If life is so sacred, then do something to help the living, like providing affordable health care
When Alabama Gov. Kay Ivey signed a bill that gives her state the dubious honor of having the most stringent abortion legislation in the country, she invoked God in an attempt to argue in favor of her position that the state has the right to tell women what they can do with their bodies.
“Today, I signed into law the Alabama Human Life Protection Act, a bill that was approved by overwhelming majorities in both chambers of the Legislature,” Ivey said in a statement released by her office. “To the bill’s many supporters, this legislation stands as a powerful testament to Alabamians’ deeply held belief that every life is precious and that every life is a sacred gift from God.”
If we accept Ivey’s premise that every life is sacred, then that must include not just unborn lives but those of the 58 very real, very living people who died when fired upon while they were at a country music concert in Las Vegas on Oct. 1, 2017.
That also makes the lives of the people, mostly children, who died in the shootings at Sandy Hook Elementary School in Newtown, Connecticut, on Dec. 14, 2012, sacred, as well.
So, too, are the lives of the estimated 45,000 people per year whose deaths are a result of a lack of health insurance.
“The uninsured have a higher risk of death when compared to the privately insured, even after taking into account socioeconomics, health behaviors, and baseline health,” said lead author Dr. Andrew Wilper, who currently teaches at the University of Washington School of Medicine, about the study published by the American Journal of Public Health. “We doctors have many new ways to prevent deaths from hypertension, diabetes, and heart disease — but only if patients can get into our offices and afford their medications.”
According to a 2017 study by The Commonwealth Fund, the U.S. spends far more and gets worse outcomes than other major economic powers.
Gov. Ivey, and legislators like her around the country who are seeking to overturn Roe v. Wade, isn’t championing Medicare for all, or universal health care, to help the residents of her state live better and healthier lives.
The United Kingdom ranked first overall as well as first in effective care, safe care, coordinated care, patient-centered care and efficiency. It was third in timeliness of care and achieved all that at a dramatically lesser cost per capita than the United States.
According to U.S. News’ public health rankings, Alabama ranks 47 of 50 overall. In the six categories used to compile the rankings — mental healh, low infant mortality rate, low mortality rate, low obesity rate, low smoking rate and low suicide rate — Alabama ranks 47th, 50th, 47th, 46th, 41st and 27th in them, respectively.

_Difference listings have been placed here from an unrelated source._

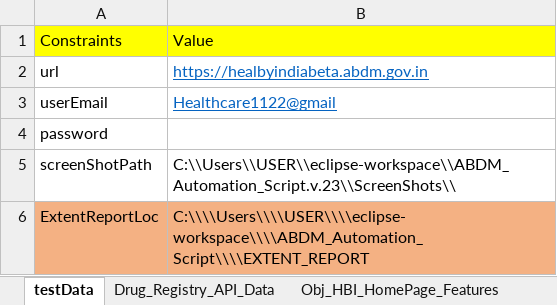
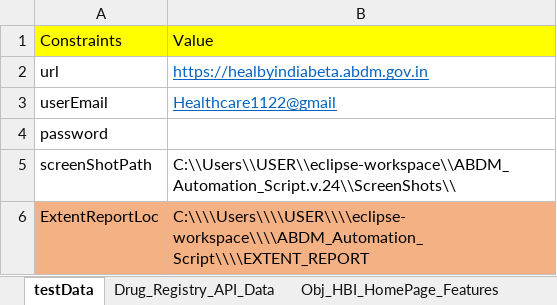
Before and after one commit to souravp-lti/TestingQA, an Excel workbook: src/main/java/Configuration/XPath&TestData.xlsx, sheet testData, drawn as a sheet; values as stored, in another font and other column widths than the file's, no borders; the diff names each change by its address in the sheet, - before the commit and + after, or states it on an @@ line.

```diff
--- a/src/main/java/Configuration/XPath&TestData.xlsx (sheet testData)
+++ b/src/main/java/Configuration/XPath&TestData.xlsx (sheet testData)
-B5: C:\\Users\\USER\\eclipse-workspace\\ABDM_Automation_Script.v.23\\ScreenShots\\
+B5: C:\\Users\\USER\\eclipse-workspace\\ABDM_Automation_Script.v.24\\ScreenShots\\
```
Also changed, not shown: target/classes/Configuration/XPath&TestData.xlsx, 12 other files.
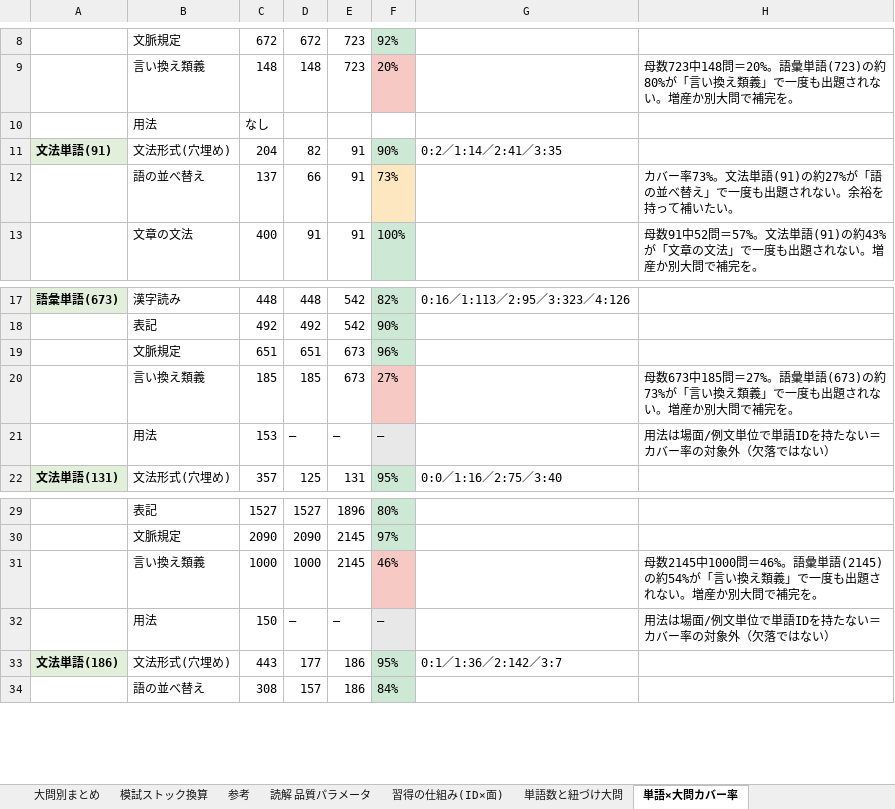
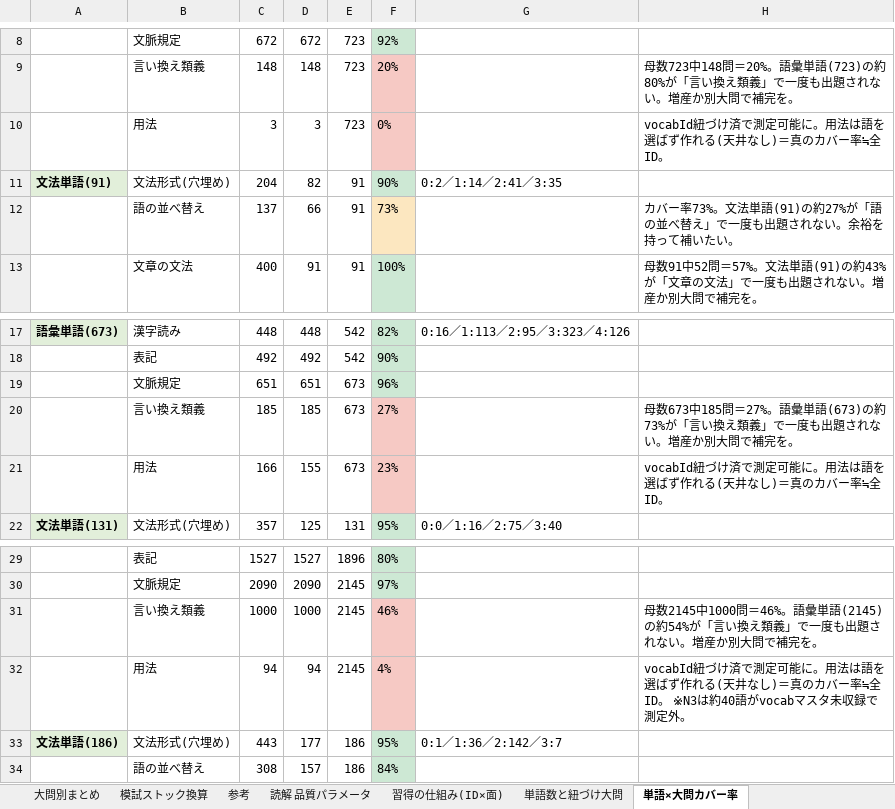
Before and after one commit to JinKato2020/safa-JLPT, an Excel workbook: memory/在庫・模試ストックまとめ.xlsx, sheet 単語×大問カバー率, drawn as a sheet; only a part is shown, gaps mark what is left out; values as stored, in another font and other column widths than the file's, no borders; removed rows and columns are numbered as before the commit, all else as after; the diff names each change by its address in the sheet, - before the commit and + after, or states it on an @@ line.

```diff
--- a/memory/在庫・模試ストックまとめ.xlsx (sheet 単語×大問カバー率)
+++ b/memory/在庫・模試ストックまとめ.xlsx (sheet 単語×大問カバー率)
-row 10:  | 用法 | なし
+row 10:  | 用法 | 3 | 3 | 723 | 0% |  | vocabId紐づけ済で測定可能に。用法は語を選ばず作れる(天井なし)＝真のカバー率≒全ID。
-row 21:  | 用法 | 153 | — | — | — |  | 用法は場面/例文単位で単語IDを持たない＝カバー率の対象外（欠落ではない）
+row 21:  | 用法 | 166 | 155 | 673 | 23% |  | vocabId紐づけ済で測定可能に。用法は語を選ばず作れる(天井なし)＝真のカバー率≒全ID。
-row 32:  | 用法 | 150 | — | — | — |  | 用法は場面/例文単位で単語IDを持たない＝カバー率の対象外（欠落ではない）
+row 32:  | 用法 | 94 | 94 | 2145 | 4% |  | vocabId紐づけ済で測定可能に。用法は語を選ばず作れる(天井なし)＝真のカバー率≒全ID。 ※N3は約40語がvocabマスタ未収録で測定外。
```
Also changed, not shown: other sheet tabs, 25 other files.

If Ivey and the legislators in Alabama cared all that much about the sanctity of the lives of their citizenry, they’d be working overtime to improve those horrendous statistics.
Ivey is also not looking to ban assault weapons or modify even in any minor way gun laws that may have to slow, though not eliminate, these mass shootings.
She does, however, want to tell women in her state what they can do with their own bodies. And if a 13-year-old girl is raped and becomes pregnant as a result of the rape, she won’t be able to get an abortion in Alabama, because a doctor who performed it would get a longer prison sentence than the man who raped her.
Of course, the majority of politicians are in the pockets of lobbyists for special interests groups, notably the gun lobby, pharmaceutical companies and health insurance companies.
Ted Cruz, the Texas senator who is hated by the vast majority of his Republican colleagues, put out a Tweet on Thursday in which he sanctimoniously said he hopes to restore a culture in this country “where every human life is respected and protected as a precious gift from God.”
Now, of course, that’s just bluster on Cruz’s part. If you want to protect life as a precious gift from God, you would want to make sure citizens were able to have access to affordable, quality health care. You certainly wouldn’t want someone to die because they couldn’t afford to pay for, say, their cancer treatments.
But in terms of access to health care, Texas falls badly short. According to U.S. News, Texas ranks 47th of 50, and would be way worse were it not for a first in child dental visits. Texas is 50th, or THE MOST EXPENSIVE STATE, in terms of health care affordability. It is also 50th, or last, in health care enrollment. And it is 41st in adult wellness visits.
The good senator could do a lot better for his state by working to improve those numbers and making quality, inexpensive health care more accessible to all Texans than the self-serving tweets he’s posting.
It’s time someone called these hypocrites on this. They’re working directly against their constituents’ best interests and doing the bidding of lobbyists, who funnel them money and keep them in office.
An astounding number of people vote against their own self interests, often without realizing they’re doing so.
Providing affordable, quality health care to all citizens and reducing the number of gun deaths will go a long way toward preserving the sanctity of life politicians such as Ivey and Cruz talk about.
They may lose the backing of lobbyists, though, and thus not win re-election. And that’s the real issue in all of this.